▶ **Dataset items**
┄┄┄┄┄┄
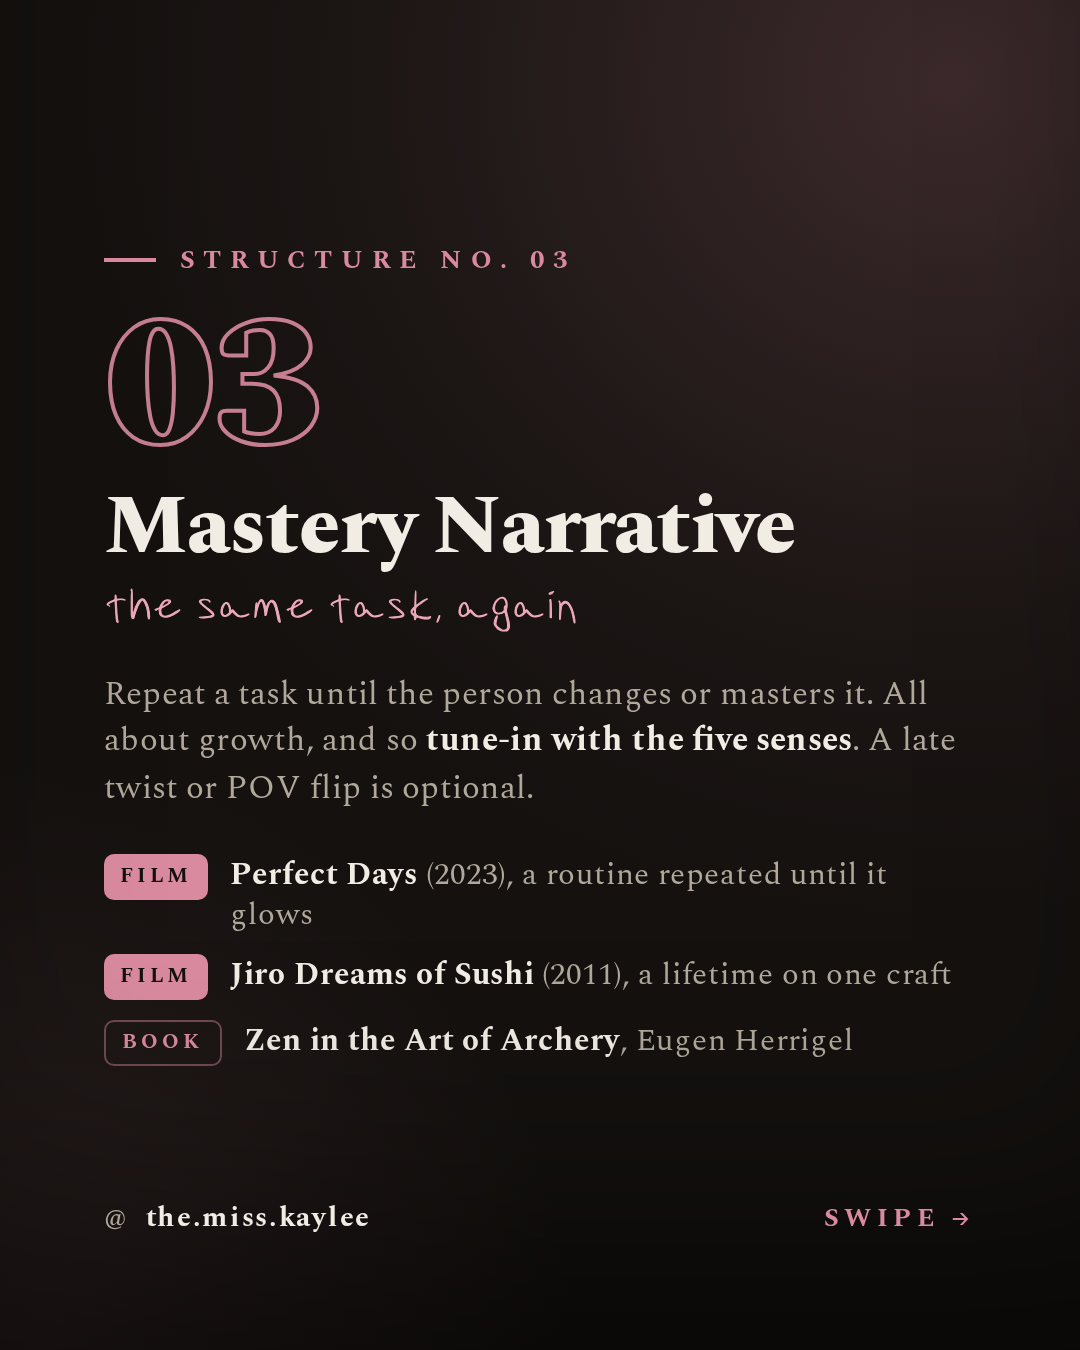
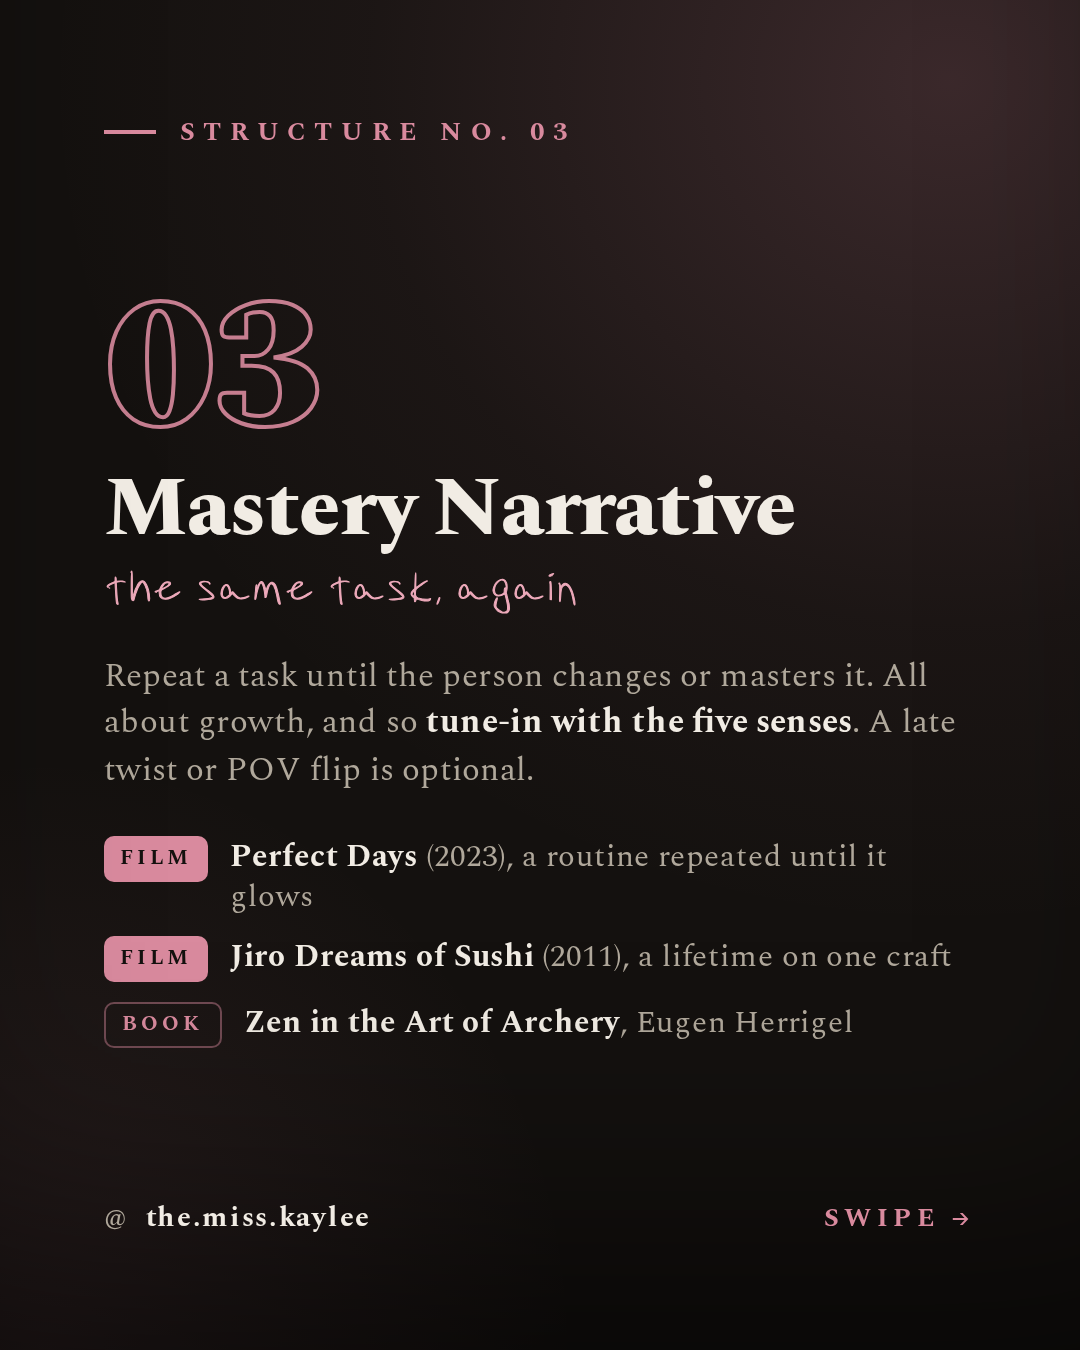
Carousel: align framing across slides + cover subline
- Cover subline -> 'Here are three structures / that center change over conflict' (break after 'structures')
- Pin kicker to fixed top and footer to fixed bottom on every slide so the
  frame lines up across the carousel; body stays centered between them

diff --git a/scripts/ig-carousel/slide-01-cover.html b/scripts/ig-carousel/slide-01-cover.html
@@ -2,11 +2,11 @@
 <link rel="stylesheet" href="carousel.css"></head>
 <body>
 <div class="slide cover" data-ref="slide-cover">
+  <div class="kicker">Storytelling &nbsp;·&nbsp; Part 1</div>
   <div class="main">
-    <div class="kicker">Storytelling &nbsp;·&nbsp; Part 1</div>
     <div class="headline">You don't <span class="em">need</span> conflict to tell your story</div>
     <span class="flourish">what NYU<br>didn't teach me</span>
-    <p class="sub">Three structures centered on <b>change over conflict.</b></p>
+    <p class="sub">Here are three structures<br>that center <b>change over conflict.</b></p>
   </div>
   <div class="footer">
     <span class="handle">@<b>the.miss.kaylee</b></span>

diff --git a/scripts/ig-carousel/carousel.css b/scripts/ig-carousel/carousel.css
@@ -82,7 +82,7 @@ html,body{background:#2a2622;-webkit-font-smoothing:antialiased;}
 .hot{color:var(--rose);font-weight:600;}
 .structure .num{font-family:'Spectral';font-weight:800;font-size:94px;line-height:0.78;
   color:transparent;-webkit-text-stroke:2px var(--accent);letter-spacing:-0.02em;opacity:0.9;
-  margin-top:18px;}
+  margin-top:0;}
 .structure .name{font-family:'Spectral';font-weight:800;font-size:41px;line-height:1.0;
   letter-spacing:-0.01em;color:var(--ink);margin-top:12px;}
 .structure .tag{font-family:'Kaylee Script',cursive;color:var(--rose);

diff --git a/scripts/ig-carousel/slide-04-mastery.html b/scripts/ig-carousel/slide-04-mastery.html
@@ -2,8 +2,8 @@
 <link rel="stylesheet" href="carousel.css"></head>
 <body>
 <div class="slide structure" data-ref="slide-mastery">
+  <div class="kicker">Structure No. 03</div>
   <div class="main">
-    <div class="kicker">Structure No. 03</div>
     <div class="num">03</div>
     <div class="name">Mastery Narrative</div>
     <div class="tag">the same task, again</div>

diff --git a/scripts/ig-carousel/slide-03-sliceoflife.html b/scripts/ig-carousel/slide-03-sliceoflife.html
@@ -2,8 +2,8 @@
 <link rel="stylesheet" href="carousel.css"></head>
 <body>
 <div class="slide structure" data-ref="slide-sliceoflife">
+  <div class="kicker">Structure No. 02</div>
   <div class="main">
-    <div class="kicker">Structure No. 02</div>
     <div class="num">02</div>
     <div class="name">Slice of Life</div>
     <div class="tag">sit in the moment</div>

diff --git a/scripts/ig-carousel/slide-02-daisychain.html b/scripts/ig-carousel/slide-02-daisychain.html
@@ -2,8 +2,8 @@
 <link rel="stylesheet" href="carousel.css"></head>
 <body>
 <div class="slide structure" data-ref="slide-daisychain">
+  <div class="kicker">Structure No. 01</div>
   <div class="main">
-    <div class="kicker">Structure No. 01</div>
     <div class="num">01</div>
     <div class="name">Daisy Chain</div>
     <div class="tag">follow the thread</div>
┄┄┄┄┄┄
▶ **WHAT YOU HAVE TO DO**
Verbatim output of every entry above is required, though pictures are to be left out.

▶ **RESULT OF THIS EXERCISE**
Carousel: align framing across slides + cover subline
- Cover subline -> 'Here are three structures / that center change over conflict' (break after 'structures')
- Pin kicker to fixed top and footer to fixed bottom on every slide so the
  frame lines up across the carousel; body stays centered between them

diff --git a/scripts/ig-carousel/slide-01-cover.html b/scripts/ig-carousel/slide-01-cover.html
@@ -2,11 +2,11 @@
 <link rel="stylesheet" href="carousel.css"></head>
 <body>
 <div class="slide cover" data-ref="slide-cover">
+  <div class="kicker">Storytelling &nbsp;·&nbsp; Part 1</div>
   <div class="main">
-    <div class="kicker">Storytelling &nbsp;·&nbsp; Part 1</div>
     <div class="headline">You don't <span class="em">need</span> conflict to tell your story</div>
     <span class="flourish">what NYU<br>didn't teach me</span>
-    <p class="sub">Three structures centered on <b>change over conflict.</b></p>
+    <p class="sub">Here are three structures<br>that center <b>change over conflict.</b></p>
   </div>
   <div class="footer">
     <span class="handle">@<b>the.miss.kaylee</b></span>

diff --git a/scripts/ig-carousel/carousel.css b/scripts/ig-carousel/carousel.css
@@ -82,7 +82,7 @@ html,body{background:#2a2622;-webkit-font-smoothing:antialiased;}
 .hot{color:var(--rose);font-weight:600;}
 .structure .num{font-family:'Spectral';font-weight:800;font-size:94px;line-height:0.78;
   color:transparent;-webkit-text-stroke:2px var(--accent);letter-spacing:-0.02em;opacity:0.9;
-  margin-top:18px;}
+  margin-top:0;}
 .structure .name{font-family:'Spectral';font-weight:800;font-size:41px;line-height:1.0;
   letter-spacing:-0.01em;color:var(--ink);margin-top:12px;}
 .structure .tag{font-family:'Kaylee Script',cursive;color:var(--rose);

diff --git a/scripts/ig-carousel/slide-04-mastery.html b/scripts/ig-carousel/slide-04-mastery.html
@@ -2,8 +2,8 @@
 <link rel="stylesheet" href="carousel.css"></head>
 <body>
 <div class="slide structure" data-ref="slide-mastery">
+  <div class="kicker">Structure No. 03</div>
   <div class="main">
-    <div class="kicker">Structure No. 03</div>
     <div class="num">03</div>
     <div class="name">Mastery Narrative</div>
     <div class="tag">the same task, again</div>

diff --git a/scripts/ig-carousel/slide-03-sliceoflife.html b/scripts/ig-carousel/slide-03-sliceoflife.html
@@ -2,8 +2,8 @@
 <link rel="stylesheet" href="carousel.css"></head>
 <body>
 <div class="slide structure" data-ref="slide-sliceoflife">
+  <div class="kicker">Structure No. 02</div>
   <div class="main">
-    <div class="kicker">Structure No. 02</div>
     <div class="num">02</div>
     <div class="name">Slice of Life</div>
     <div class="tag">sit in the moment</div>

diff --git a/scripts/ig-carousel/slide-02-daisychain.html b/scripts/ig-carousel/slide-02-daisychain.html
@@ -2,8 +2,8 @@
 <link rel="stylesheet" href="carousel.css"></head>
 <body>
 <div class="slide structure" data-ref="slide-daisychain">
+  <div class="kicker">Structure No. 01</div>
   <div class="main">
-    <div class="kicker">Structure No. 01</div>
     <div class="num">01</div>
     <div class="name">Daisy Chain</div>
     <div class="tag">follow the thread</div>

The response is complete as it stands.